North Yorkshire's world class squash player 18-year-old Jenny Duncalf is turning professional next year.

The starlet made her announcement after reaching the final of the British Under-19 Open Championship at Sheffield - widely regarded as the Wimbledon of junior squash - where she made hot favourite Omneya El Kawy go into overdrive for victory. Duncalf's Egyptian rival is already competing worldwide and is 28th in the senior women's rankings.

Duncalf, studying for her A-levels at Harrogate Grammar School, is already finding it difficult to fit in enough junior tournaments, let alone compete at senior level.

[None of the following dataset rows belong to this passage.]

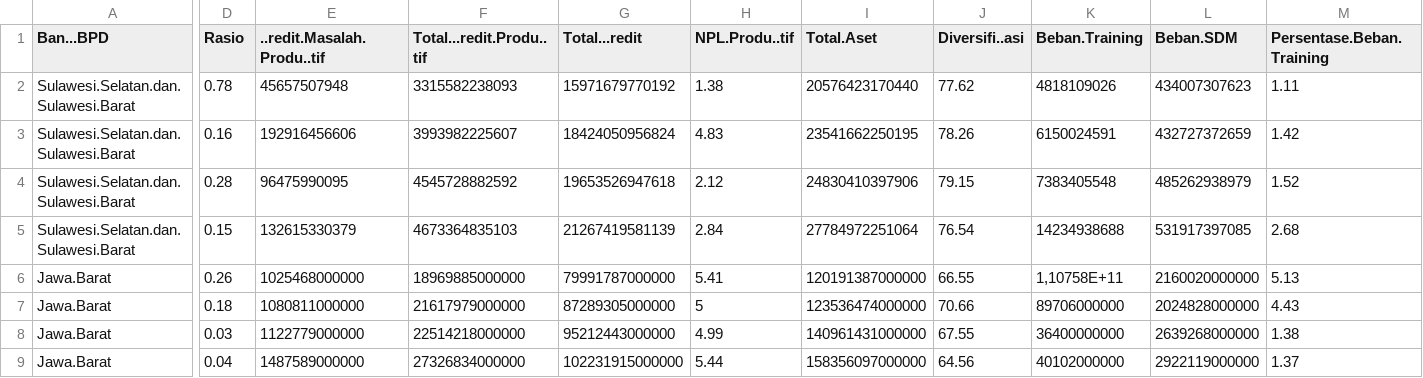
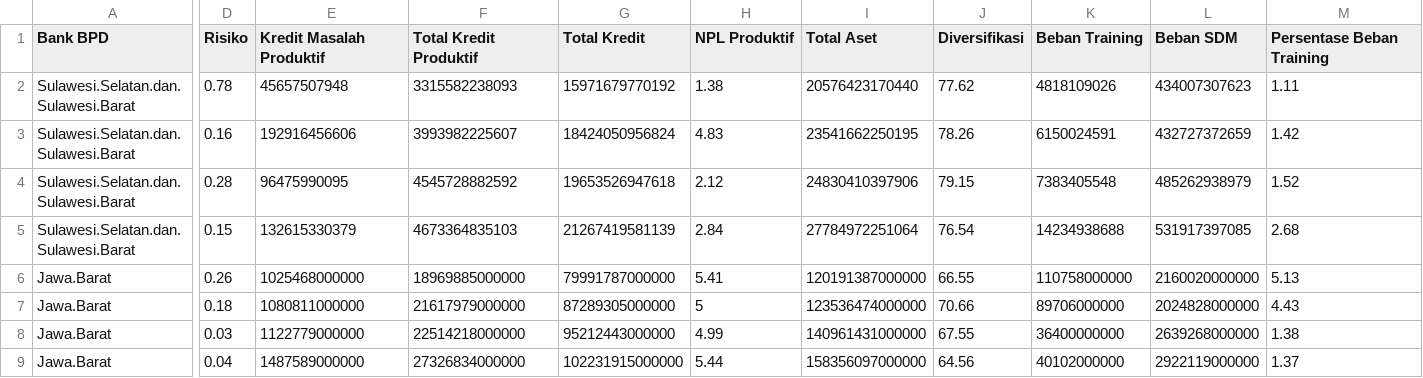
Before and after one commit to Alqurtubi17/Bank-Multiple-Linear-Regression, a CSV file: BANK - Data.csv, drawn as a sheet; only a part is shown, gaps mark what is left out; the diff covers the shown part only; the diff names each change by its address in the sheet, - before the commit and + after, or states it on an @@ line.

Commit message:
data

```diff
--- a/BANK - Data.csv
+++ b/BANK - Data.csv
-A1: Ban...BPD
+A1: Bank BPD
-D1: Rasio
+D1: Risiko
-E1: ..redit.Masalah.Produ..tif
+E1: Kredit Masalah Produktif
-F1: Total...redit.Produ..tif
+F1: Total Kredit Produktif
-G1: Total...redit
+G1: Total Kredit
-H1: NPL.Produ..tif
+H1: NPL Produktif
-I1: Total.Aset
+I1: Total Aset
-J1: Diversifi..asi
+J1: Diversifikasi
-K1: Beban.Training
+K1: Beban Training
-L1: Beban.SDM
+L1: Beban SDM
-M1: Persentase.Beban.Training
+M1: Persentase Beban Training
-K6 (Beban Training): 1,10758E+11
+K6 (Beban Training): 110758000000
```
Also changed, not shown: 1 edited cell elsewhere in this file.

Duncalf, who went down 9-4, 9-2, 6-9, 9-4 in 48 minutes to her quicksilver rival tended to open up the court too much in the initial stages, allowing her hungry opponent too much room. This partly led to her picking up only six points in her opening encounters.

But Duncalf, who plays at Harrogate Squash Club, proved that her rival was not invincible, taking the third game to six and then building a 3-0 lead in the fourth with a gritty fightback.

Afterwards her stepfather and coach David Pearson, who is the Squash Rackets Association top coach, commented: "I think she did as well as could be expected. But she reached the final without dropping a game and that is the first time she has done that at this level. I don't think she was nervous in the opening stages, but was tending to play junior squash.

"As the match went on she was learning and later was hitting the ball much straighter and not opening up the court for her rival," said Pearson.

Later Duncalf said that newly-appointed England junior team boss David Campion from Halifax, who works alongside Pearson for the SRA, was also involved in her coaching now.

Campion said of Duncalf's match: "It was a tremendous achievement for Jenny to reach the final without dropping a game in a world class event. She really got there in style. But in the final she played someone who is 28 in the world and who reached the last 16 of the senior British Open."

Duncalf, who has struck gold in the Commonwealth Youth Games and has rattled off six British Closed championship successes, said she would be turning professional once her A-levels had been completed next year.

She admitted it was sometimes difficult fitting in what has been a steady and sustained climb up the squash ladder with her preparation for examinations. "But I think my squash affects my A-levels rather than my A-levels affecting my squash.

"When I turn professional next year I want to see how things go and if they don't go well I can always apply for a place at university," she said.